THE TASK: Would you set down the data below exactly as shown?

(DATA SECTION)

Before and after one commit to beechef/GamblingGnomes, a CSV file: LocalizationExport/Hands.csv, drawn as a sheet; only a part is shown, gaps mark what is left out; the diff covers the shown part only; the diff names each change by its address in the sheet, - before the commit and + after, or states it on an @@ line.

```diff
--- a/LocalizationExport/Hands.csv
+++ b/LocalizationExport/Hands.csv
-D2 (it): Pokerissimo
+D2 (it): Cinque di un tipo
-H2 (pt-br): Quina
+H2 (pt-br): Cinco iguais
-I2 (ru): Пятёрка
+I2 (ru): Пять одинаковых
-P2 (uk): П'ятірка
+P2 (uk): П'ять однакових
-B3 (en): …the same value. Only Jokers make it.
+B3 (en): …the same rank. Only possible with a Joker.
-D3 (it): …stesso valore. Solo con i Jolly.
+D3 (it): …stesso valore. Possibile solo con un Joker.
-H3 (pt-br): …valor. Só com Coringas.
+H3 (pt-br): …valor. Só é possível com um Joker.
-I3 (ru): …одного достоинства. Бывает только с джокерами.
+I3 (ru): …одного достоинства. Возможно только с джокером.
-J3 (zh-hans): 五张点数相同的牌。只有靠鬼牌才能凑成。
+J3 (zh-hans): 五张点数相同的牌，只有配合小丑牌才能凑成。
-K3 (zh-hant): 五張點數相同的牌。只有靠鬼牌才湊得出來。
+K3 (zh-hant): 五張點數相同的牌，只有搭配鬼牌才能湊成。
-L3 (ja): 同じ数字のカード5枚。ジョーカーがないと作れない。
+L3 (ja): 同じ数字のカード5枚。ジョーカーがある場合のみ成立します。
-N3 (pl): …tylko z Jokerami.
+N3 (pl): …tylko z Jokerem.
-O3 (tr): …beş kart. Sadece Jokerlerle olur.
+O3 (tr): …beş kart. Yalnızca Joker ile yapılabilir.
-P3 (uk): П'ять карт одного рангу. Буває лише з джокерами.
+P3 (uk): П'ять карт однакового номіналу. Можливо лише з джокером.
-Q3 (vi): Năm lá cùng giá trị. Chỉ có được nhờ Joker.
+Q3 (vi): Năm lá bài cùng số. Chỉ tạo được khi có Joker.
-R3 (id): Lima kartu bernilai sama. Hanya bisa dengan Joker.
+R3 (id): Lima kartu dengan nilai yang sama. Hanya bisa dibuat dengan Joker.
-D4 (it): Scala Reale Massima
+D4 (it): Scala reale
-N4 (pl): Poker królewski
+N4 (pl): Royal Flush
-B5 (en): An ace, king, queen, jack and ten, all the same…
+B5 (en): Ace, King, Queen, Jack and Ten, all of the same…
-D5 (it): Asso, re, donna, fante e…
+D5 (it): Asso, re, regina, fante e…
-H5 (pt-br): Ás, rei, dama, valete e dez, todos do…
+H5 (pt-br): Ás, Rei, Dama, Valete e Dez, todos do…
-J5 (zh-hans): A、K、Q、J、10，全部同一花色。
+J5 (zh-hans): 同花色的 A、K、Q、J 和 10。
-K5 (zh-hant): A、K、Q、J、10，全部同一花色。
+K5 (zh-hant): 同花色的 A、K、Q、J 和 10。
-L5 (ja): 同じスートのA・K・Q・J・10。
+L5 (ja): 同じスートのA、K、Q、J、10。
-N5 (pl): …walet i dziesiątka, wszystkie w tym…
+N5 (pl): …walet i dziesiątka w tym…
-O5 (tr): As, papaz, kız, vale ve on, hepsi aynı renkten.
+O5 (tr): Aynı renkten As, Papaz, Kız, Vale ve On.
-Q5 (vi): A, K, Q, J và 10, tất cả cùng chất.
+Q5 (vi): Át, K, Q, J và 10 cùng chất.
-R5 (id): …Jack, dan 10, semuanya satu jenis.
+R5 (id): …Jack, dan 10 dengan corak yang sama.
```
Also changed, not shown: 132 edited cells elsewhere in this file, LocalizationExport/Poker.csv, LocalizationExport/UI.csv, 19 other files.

(End DATA SECTION)

ANSWER TO THE PROBLEM:
Before and after one commit to beechef/GamblingGnomes, a CSV file: LocalizationExport/Hands.csv, drawn as a sheet; only a part is shown, gaps mark what is left out; the diff covers the shown part only; the diff names each change by its address in the sheet, - before the commit and + after, or states it on an @@ line.

```diff
--- a/LocalizationExport/Hands.csv
+++ b/LocalizationExport/Hands.csv
-D2 (it): Pokerissimo
+D2 (it): Cinque di un tipo
-H2 (pt-br): Quina
+H2 (pt-br): Cinco iguais
-I2 (ru): Пятёрка
+I2 (ru): Пять одинаковых
-P2 (uk): П'ятірка
+P2 (uk): П'ять однакових
-B3 (en): …the same value. Only Jokers make it.
+B3 (en): …the same rank. Only possible with a Joker.
-D3 (it): …stesso valore. Solo con i Jolly.
+D3 (it): …stesso valore. Possibile solo con un Joker.
-H3 (pt-br): …valor. Só com Coringas.
+H3 (pt-br): …valor. Só é possível com um Joker.
-I3 (ru): …одного достоинства. Бывает только с джокерами.
+I3 (ru): …одного достоинства. Возможно только с джокером.
-J3 (zh-hans): 五张点数相同的牌。只有靠鬼牌才能凑成。
+J3 (zh-hans): 五张点数相同的牌，只有配合小丑牌才能凑成。
-K3 (zh-hant): 五張點數相同的牌。只有靠鬼牌才湊得出來。
+K3 (zh-hant): 五張點數相同的牌，只有搭配鬼牌才能湊成。
-L3 (ja): 同じ数字のカード5枚。ジョーカーがないと作れない。
+L3 (ja): 同じ数字のカード5枚。ジョーカーがある場合のみ成立します。
-N3 (pl): …tylko z Jokerami.
+N3 (pl): …tylko z Jokerem.
-O3 (tr): …beş kart. Sadece Jokerlerle olur.
+O3 (tr): …beş kart. Yalnızca Joker ile yapılabilir.
-P3 (uk): П'ять карт одного рангу. Буває лише з джокерами.
+P3 (uk): П'ять карт однакового номіналу. Можливо лише з джокером.
-Q3 (vi): Năm lá cùng giá trị. Chỉ có được nhờ Joker.
+Q3 (vi): Năm lá bài cùng số. Chỉ tạo được khi có Joker.
-R3 (id): Lima kartu bernilai sama. Hanya bisa dengan Joker.
+R3 (id): Lima kartu dengan nilai yang sama. Hanya bisa dibuat dengan Joker.
-D4 (it): Scala Reale Massima
+D4 (it): Scala reale
-N4 (pl): Poker królewski
+N4 (pl): Royal Flush
-B5 (en): An ace, king, queen, jack and ten, all the same…
+B5 (en): Ace, King, Queen, Jack and Ten, all of the same…
-D5 (it): Asso, re, donna, fante e…
+D5 (it): Asso, re, regina, fante e…
-H5 (pt-br): Ás, rei, dama, valete e dez, todos do…
+H5 (pt-br): Ás, Rei, Dama, Valete e Dez, todos do…
-J5 (zh-hans): A、K、Q、J、10，全部同一花色。
+J5 (zh-hans): 同花色的 A、K、Q、J 和 10。
-K5 (zh-hant): A、K、Q、J、10，全部同一花色。
+K5 (zh-hant): 同花色的 A、K、Q、J 和 10。
-L5 (ja): 同じスートのA・K・Q・J・10。
+L5 (ja): 同じスートのA、K、Q、J、10。
-N5 (pl): …walet i dziesiątka, wszystkie w tym…
+N5 (pl): …walet i dziesiątka w tym…
-O5 (tr): As, papaz, kız, vale ve on, hepsi aynı renkten.
+O5 (tr): Aynı renkten As, Papaz, Kız, Vale ve On.
-Q5 (vi): A, K, Q, J và 10, tất cả cùng chất.
+Q5 (vi): Át, K, Q, J và 10 cùng chất.
-R5 (id): …Jack, dan 10, semuanya satu jenis.
+R5 (id): …Jack, dan 10 dengan corak yang sama.
```
Also changed, not shown: 132 edited cells elsewhere in this file, LocalizationExport/Poker.csv, LocalizationExport/UI.csv, 19 other files.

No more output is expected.